This week, Human Rights First was out front and in action protecting human rights and human rights defenders around the globe. We condemned the conviction of 2020 Roger Baldwin Award-Winner Albert Ho for his role leading the 2019 pro-democracy protests in Hong Kong, and spotlighted ongoing human rights abuses in Bahrain. At home, we pressed the Biden administration to uphold its commitments to refugees and to international accountability. We also announced our Innovation Lab’s new web pages. Seven advocates, including the recipient of Human Rights First’s 2020 Roger Baldwin Medal of LibertyAlbert Ho, were convicted April 1 for their involvement in a 2019 pro-democracy march in Hong Kong.
Human Rights First raised alarm about the conviction of these veteran pro-democracy figures.

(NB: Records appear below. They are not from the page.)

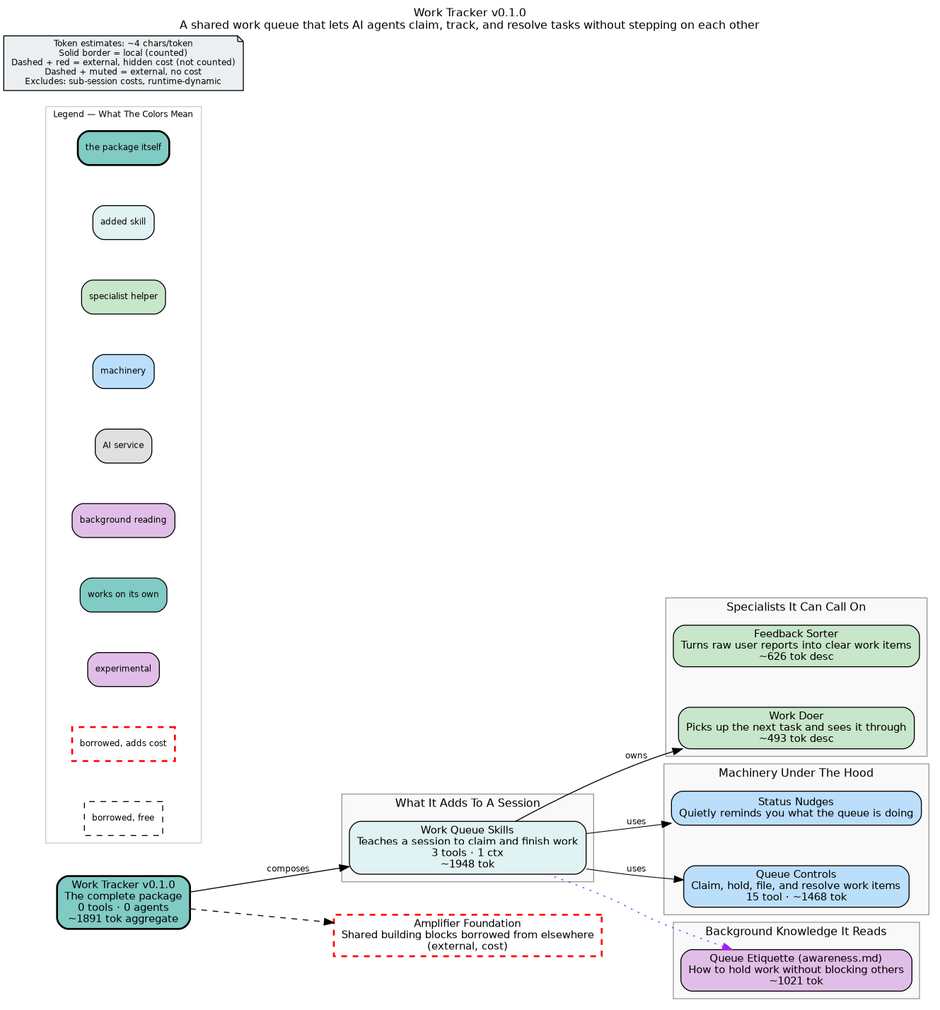
Before: bundle.png, a diagram exported from Graphviz (microsoft/amplifier-work-tracker). Its source is kept beside it as bundle.dot.
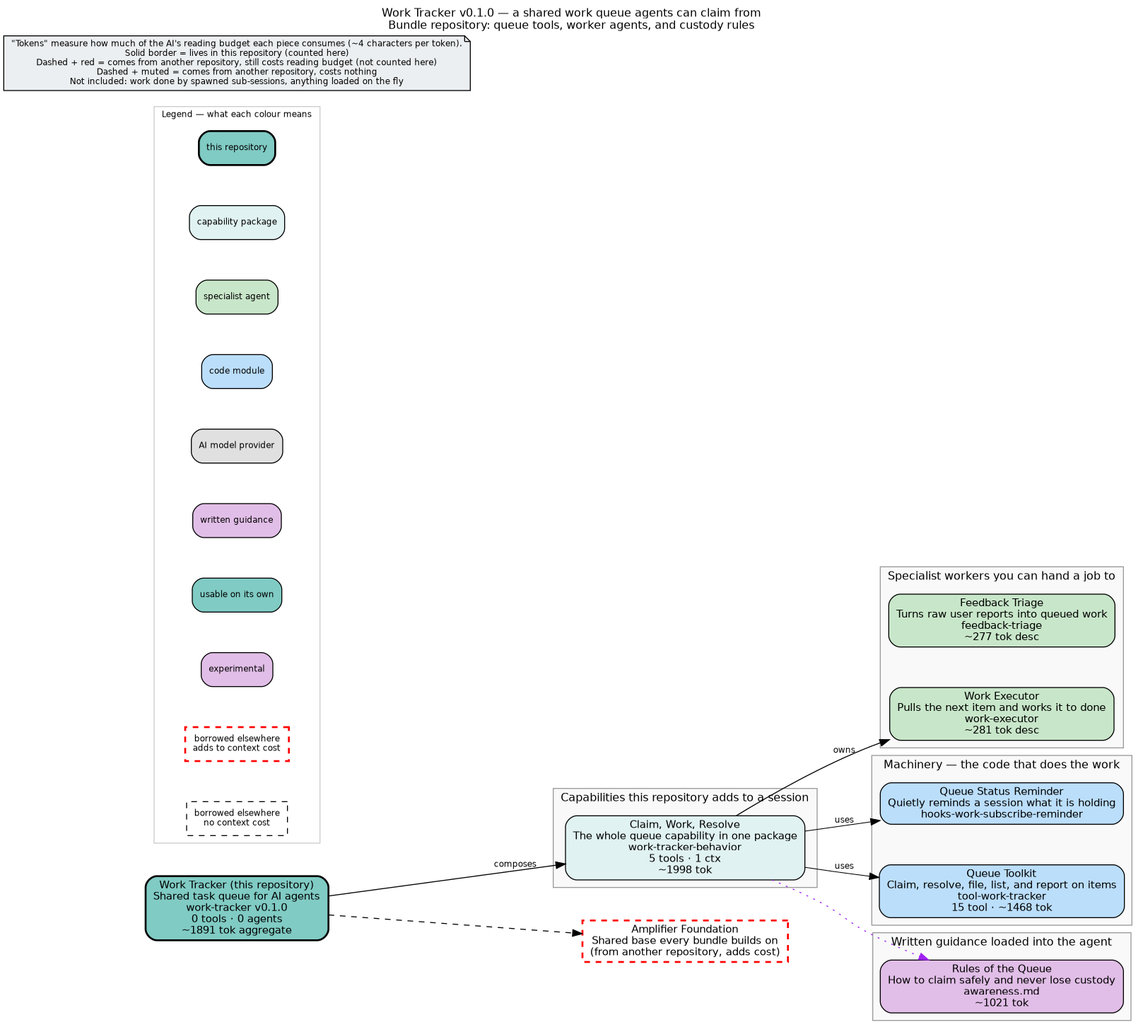
After the change.

Commit message:
fix(behavior): mount tool-filesystem + tool-bash as an engineering floor (#62)

The edit, as a diff of the source:
```diff
@@ -1,80 +1,81 @@
+
 digraph work_tracker {
     rankdir=LR
     fontname="Helvetica"
     fontsize=12
-    label="Work Tracker v0.1.0\nA shared work queue that lets AI agents claim, track, and resolve tasks without stepping on each other"
+    label="Work Tracker v0.1.0 — a shared work queue agents can claim from\nBundle repository: queue tools, worker agents, and custody rules"
     labelloc=t
     labeljust=c
     nodesep=0.6
     ranksep=0.7
     bgcolor="white"
-    source_hash="f40791297f64b91a720eacd2ec6d9722ba6af34c3fca9c0a9460eaeafc6807aa"
+    source_hash="262c58306bdf1cd77504318ec05b0690f79bd45c7d4f2fdf398bfb8ae5d4b5c1"
 
     node [fontname="Helvetica", fontsize=11, style="filled,rounded"]
     edge [fontname="Helvetica", fontsize=9]
 
-    root_work_tracker [label="Work Tracker v0.1.0\nThe complete package\n0 tools · 0 agents\n~1891 tok aggregate", shape=box, fillcolor="#80cbc4", style="filled,rounded,bold", penwidth=2]
+    root_work_tracker [label="Work Tracker (this repository)\nShared task queue for AI agents\nwork-tracker v0.1.0\n0 tools · 0 agents\n~1891 tok aggregate", shape=box, fillcolor="#80cbc4", style="filled,rounded,bold", penwidth=2]
 
     subgraph cluster_behaviors {
-        label="What It Adds To A Session"
+        label="Capabilities this repository adds to a session"
         style="filled"
         fillcolor="#f9f9f9"
         color="#999999"
 
-        beh_work_tracker_behavior [label="Work Queue Skills\nTeaches a session to claim and finish work\n3 tools · 1 ctx\n~1948 tok", shape=box, fillcolor="#e0f2f1", style="filled,rounded"]
+        beh_work_tracker_behavior [label="Claim, Work, Resolve\nThe whole queue capability in one package\nwork-tracker-behavior\n5 tools · 1 ctx\n~1998 tok", shape=box, fillcolor="#e0f2f1", style="filled,rounded"]
     }
 
     subgraph cluster_agents {
-        label="Specialists It Can Call On"
+        label="Specialist workers you can hand a job to"
         style="filled"
         fillcolor="#f9f9f9"
         color="#999999"
 
-        agt_feedback_triage [label="Feedback Sorter\nTurns raw user reports into clear work items\n~626 tok desc", shape=box, fillcolor="#c8e6c9", style="filled,rounded"]
-        agt_work_executor [label="Work Doer\nPicks up the next task and sees it through\n~493 tok desc", shape=box, fillcolor="#c8e6c9", style="filled,rounded"]
+        agt_feedback_triage [label="Feedback Triage\nTurns raw user reports into queued work\nfeedback-triage\n~277 tok desc", shape=box, fillcolor="#c8e6c9", style="filled,rounded"]
+        agt_work_executor [label="Work Executor\nPulls the next item and works it to done\nwork-executor\n~281 tok desc", shape=box, fillcolor="#c8e6c9", style="filled,rounded"]
     }
 
     subgraph cluster_modules {
-        label="Machinery Under The Hood"
+        label="Machinery — the code that does the work"
         style="filled"
         fillcolor="#f9f9f9"
         color="#999999"
 
-        mod_hooks_work_subscribe_reminder [label="Status Nudges\nQuietly reminds you what the queue is doing", shape=box, fillcolor="#bbdefb", style="filled,rounded"]
-        mod_tool_work_tracker [label="Queue Controls\nClaim, hold, file, and resolve work items\n15 tool · ~1468 tok", shape=box, fillcolor="#bbdefb", style="filled,rounded"]
+        mod_hooks_work_subscribe_reminder [label="Queue Status Reminder\nQuietly reminds a session what it is holding\nhooks-work-subscribe-reminder", shape=box, fillcolor="#bbdefb", style="filled,rounded"]
+        mod_tool_work_tracker [label="Queue Toolkit\nClaim, resolve, file, list, and report on items\ntool-work-tracker\n15 tool · ~1468 tok", shape=box, fillcolor="#bbdefb", style="filled,rounded"]
     }
 
     subgraph cluster_context {
-        label="Background Knowledge It Reads"
+        label="Written guidance loaded into the agent"
         style="filled"
         fillcolor="#f9f9f9"
         color="#999999"
 
-        ctx_awareness_md [label="Queue Etiquette (awareness.md)\nHow to hold work without blocking others\n~1021 tok", shape=box, fillcolor="#e1bee7", style="filled,rounded"]
+        ctx_awareness_md [label="Rules of the Queue\nHow to claim safely and never lose custody\nawareness.md\n~1021 tok", shape=box, fillcolor="#e1bee7", style="filled,rounded"]
     }
 
     subgraph cluster_legend {
-        label="Legend — What The Colors Mean"
+        label="Legend — what each colour means"
         style="filled"
         fillcolor="white"
         color="#cccccc"
         fontsize=9
 
-        leg_root [label="the package itself", shape=box, fillcolor="#80cbc4", style="filled,rounded,bold", fontsize=9]
-        leg_behavior [label="added skill", shape=box, fillcolor="#e0f2f1", style="filled,rounded", fontsize=9]
-        leg_agent [label="specialist helper", shape=box, fillcolor="#c8e6c9", style="filled,rounded", fontsize=9]
-        leg_module [label="machinery", shape=box, fillcolor="#bbdefb", style="filled,rounded", fontsize=9]
-        leg_provider [label="AI service", shape=box, fillcolor="#e0e0e0", style="filled,rounded", fontsize=9]
-        leg_context [label="background reading", shape=box, fillcolor="#e1bee7", style="filled,rounded", fontsize=9]
-        leg_standalone [label="works on its own", shape=box, fillcolor="#80cbc4", style="filled,rounded", fontsize=9]
+        leg_root [label="this repository", shape=box, fillcolor="#80cbc4", style="filled,rounded,bold", fontsize=9]
+        leg_behavior [label="capability package", shape=box, fillcolor="#e0f2f1", style="filled,rounded", fontsize=9]
+        leg_agent [label="specialist agent", shape=box, fillcolor="#c8e6c9", style="filled,rounded", fontsize=9]
+        leg_module [label="code module", shape=box, fillcolor="#bbdefb", style="filled,rounded", fontsize=9]
+        leg_provider [label="AI model provider", shape=box, fillcolor="#e0e0e0", style="filled,rounded", fontsize=9]
+        leg_context [label="written guidance", shape=box, fillcolor="#e1bee7", style="filled,rounded", fontsize=9]
+        leg_standalone [label="usable on its own", shape=box, fillcolor="#80cbc4", style="filled,rounded", fontsize=9]
         leg_experiment [label="experimental", shape=box, fillcolor="#e1bee7", style="filled,rounded", fontsize=9]
-        leg_ext_cost [label="borrowed, adds cost", shape=box, fillcolor="#80cbc4", style="dashed", color="red", penwidth=2, fontsize=9]
-        leg_ext_muted [label="borrowed, free", shape=box, fillcolor="#f5f5f5", style="dashed", fontsize=9]
+        leg_ext_cost [label="borrowed elsewhere\nadds to context cost", shape=box, fillcolor="#80cbc4", style="dashed", color="red", penwidth=2, fontsize=9]
+        leg_ext_muted [label="borrowed elsewhere\nno context cost", shape=box, fillcolor="#f5f5f5", style="dashed", fontsize=9]
     }
 
-    disclaimer [label="Token estimates: ~4 chars/token\nSolid border = local (counted)\nDashed + red = external, hidden cost (not counted)\nDashed + muted = external, no cost\nExcludes: sub-session costs, runtime-dynamic", shape=note, fillcolor="#eceff1", style="filled", fontsize=9]
+    disclaimer [label="\"Tokens\" measure how much of the AI's reading budget each piece consumes (~4 characters per token).\nSolid border = lives in this repository (counted here)\nDashed + red = comes from another repository, still costs reading budget (not counted here)\nDashed + muted = comes from another repository, costs nothing\nNot included: work done by spawned sub-sessions, anything loaded on the fly", shape=note, fillcolor="#eceff1", style="filled", fontsize=9]
 
-    ext_githttps___github_com_microsoft_amplifier_foundation_main [label="Amplifier Foundation\nShared building blocks borrowed from elsewhere\n(external, cost)", shape=box, fillcolor="#80cbc4", style="dashed", color="red", penwidth=2]
+    ext_githttps___github_com_microsoft_amplifier_foundation_main [label="Amplifier Foundation\nShared base every bundle builds on\n(from another repository, adds cost)", shape=box, fillcolor="#80cbc4", style="dashed", color="red", penwidth=2]
 
     root_work_tracker -> ext_githttps___github_com_microsoft_amplifier_foundation_main [style=dashed]
     root_work_tracker -> beh_work_tracker_behavior [label="composes"]
```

“Albert Ho is known across the region for his peaceful human rights work,” said Senior Advisor Brian Dooley. “These are politically motivated charges against people working for democracy and human rights. They should be dropped.”
Hong Kong government’s proposal to curb public access to the companies registry is raising eyebrows amid concerns over the freedom of information and corporate transparency. @EmilyLauWH, a former lawmaker from the Democratic Party, analyses the implications.
Honkkong national security law, opposed by pro-democracy protesters is bone of contention.Japan expresses concerns to China about territorial waters, Hong Kong, Uighur situation. Hong Kong people are ‘distressed’ and ‘disillusioned,’ says pro-democracy ex-lawmaker.
China’s crackdown in Hong Kong has become a point of bitter diplomatic contention between Beijing and London, which ceded the former colonial territory in 1997.
Britain has accused China of tearing up its promise to maintain key liberties in Hong Kong for 50 years after the handover.
China said earlier this year it will not recognise the British National (Overseas) passport for Hong Kongers because of a new visa scheme introduced in January offering a pathway to full UK citizenship for those who want to leave the territory.
Beijing and London have in recent weeks also disagreed over Chinese sanctions against four UK entities and nine individuals including lawmakers that have spoken out in defence of China’s Uyghur Muslim minority.
The state of human rights and freedoms enjoyed in Hong Kong deteriorated under the ill-defined national security law last year, according to rights group Amnesty International Hong Kong.
“The rights to freedom of expression, peaceful assembly and association, among other human rights, were greatly stifled in Hong Kong in 2020,” its annual human rights report released on Wednesday read.